Excerpts from a dataset
___
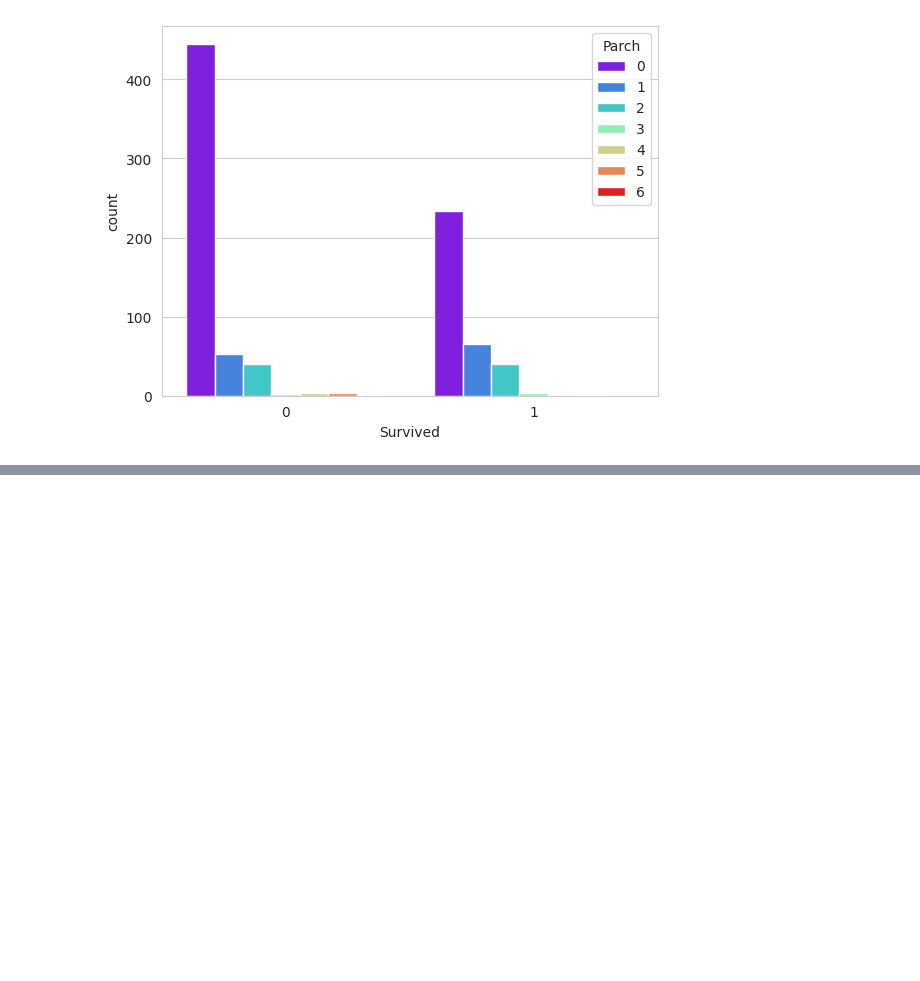
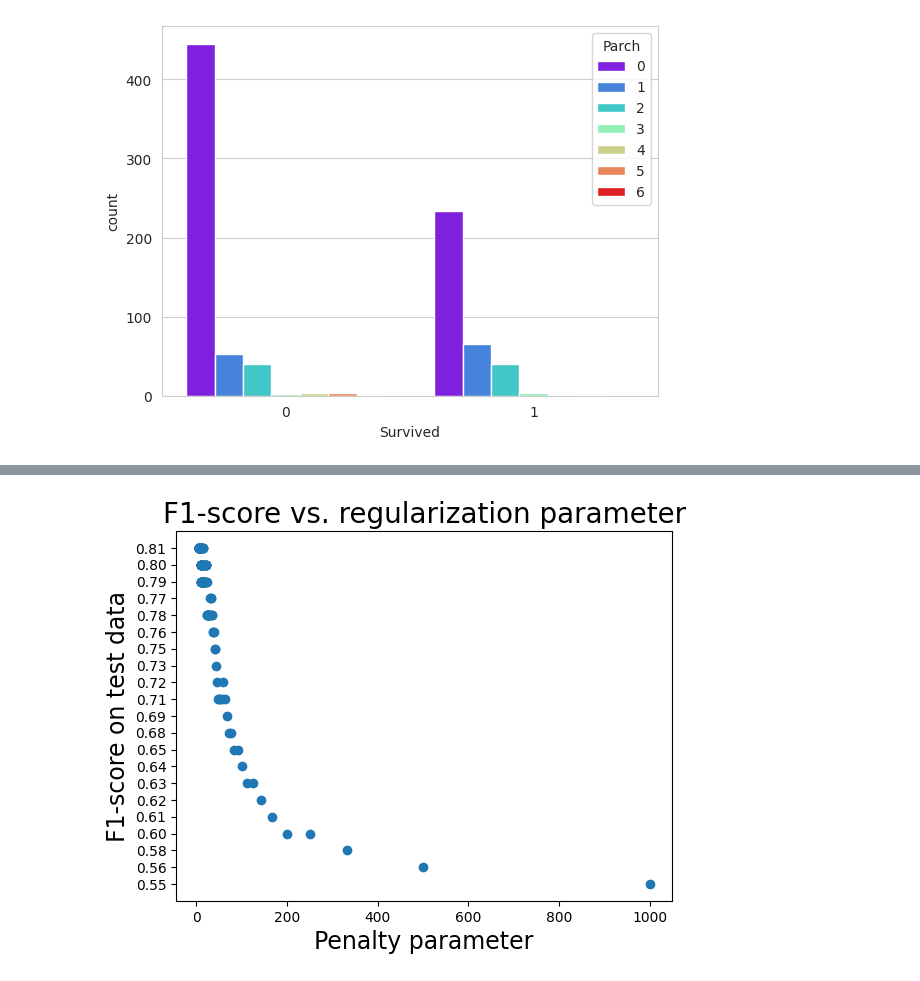
Before and after one commit to 2303A51160/AIML-2303BT17-18, a Jupyter notebook: AIML_A5.ipynb, the cells around one changed output, grey strips where cells are left out. Drawn from its saved outputs; the diff is of its cells as text; code cells hidden in the pictures; blank space fills up the shorter version.

```diff
--- a/AIML_A5.ipynb
+++ b/AIML_A5.ipynb
@@ -119,0 +156,5 @@ Text(0.5, 0, 'Passenger class')
+# %%
+train.drop(['PassengerId','Name','Ticket'],axis=1,
+           inplace=True)
+train.dropna(inplace=True)
+train.head()
@@ -119,0 +168,7 @@ Text(0.5, 0, 'Passenger class')
+# %%
+sex = pd.get_dummies(train['Sex'],drop_first=True)
+embark = pd.get_dummies(train['Embarked'],drop_first=True)
+# %%
+train.drop(['Sex','Embarked'],axis=1,inplace=True)
+train = pd.concat([train,sex,embark],axis=1)
+train.head()
@@ -119,0 +182,35 @@ Text(0.5, 0, 'Passenger class')
+# %%
+from sklearn.model_selection import train_test_split
+
+X_train, X_test, y_train, y_test = train_test_split(
+    train.drop('Survived',axis=1),train['Survived'],
+    test_size=0.20,random_state=111)
+# %%
+from sklearn.linear_model import LogisticRegression
+from sklearn.metrics import classification_report
+nsimu=201
+penalty=[0]*nsimu
+logmodel=[0]*nsimu
+predictions =[0]*nsimu
+class_report = [0]*nsimu
+f1=[0]*nsimu
+
+for i in range(1,nsimu):
+        logmodel[i] =(LogisticRegression(C=i/1000,tol=1e-4,
+                                         max_iter=int(1e6),
+                                         n_jobs=4))
+        logmodel[i].fit(X_train,y_train)
+        predictions[i] = logmodel[i].predict(X_test)
+        class_report[i] = classification_report(y_test,
+                                                predictions[i])
+        l=class_report[i].split()
+        f1[i] = l[len(l)-2]
+        penalty[i]=1000/i
+
+plt.scatter(penalty[1:len(penalty)-2],f1[1:len(f1)-2])
+plt.title("F1-score vs. regularization parameter",fontsize=20)
+plt.xlabel("Penalty parameter",fontsize=17)
+plt.ylabel("F1-score on test data",fontsize=17)
+plt.show()
+# %% [output]
+[figure, added]
```
Also changed, not shown: parts of 10 cells of this notebook.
___
Which lines above hold the word "changed"? Copy each of them.

Before and after one commit to 2303A51160/AIML-2303BT17-18, a Jupyter notebook: AIML_A5.ipynb, the cells around one changed output, grey strips where cells are left out. Drawn from its saved outputs; the diff is of its cells as text; code cells hidden in the pictures; blank space fills up the shorter version.
Also changed, not shown: parts of 10 cells of this notebook.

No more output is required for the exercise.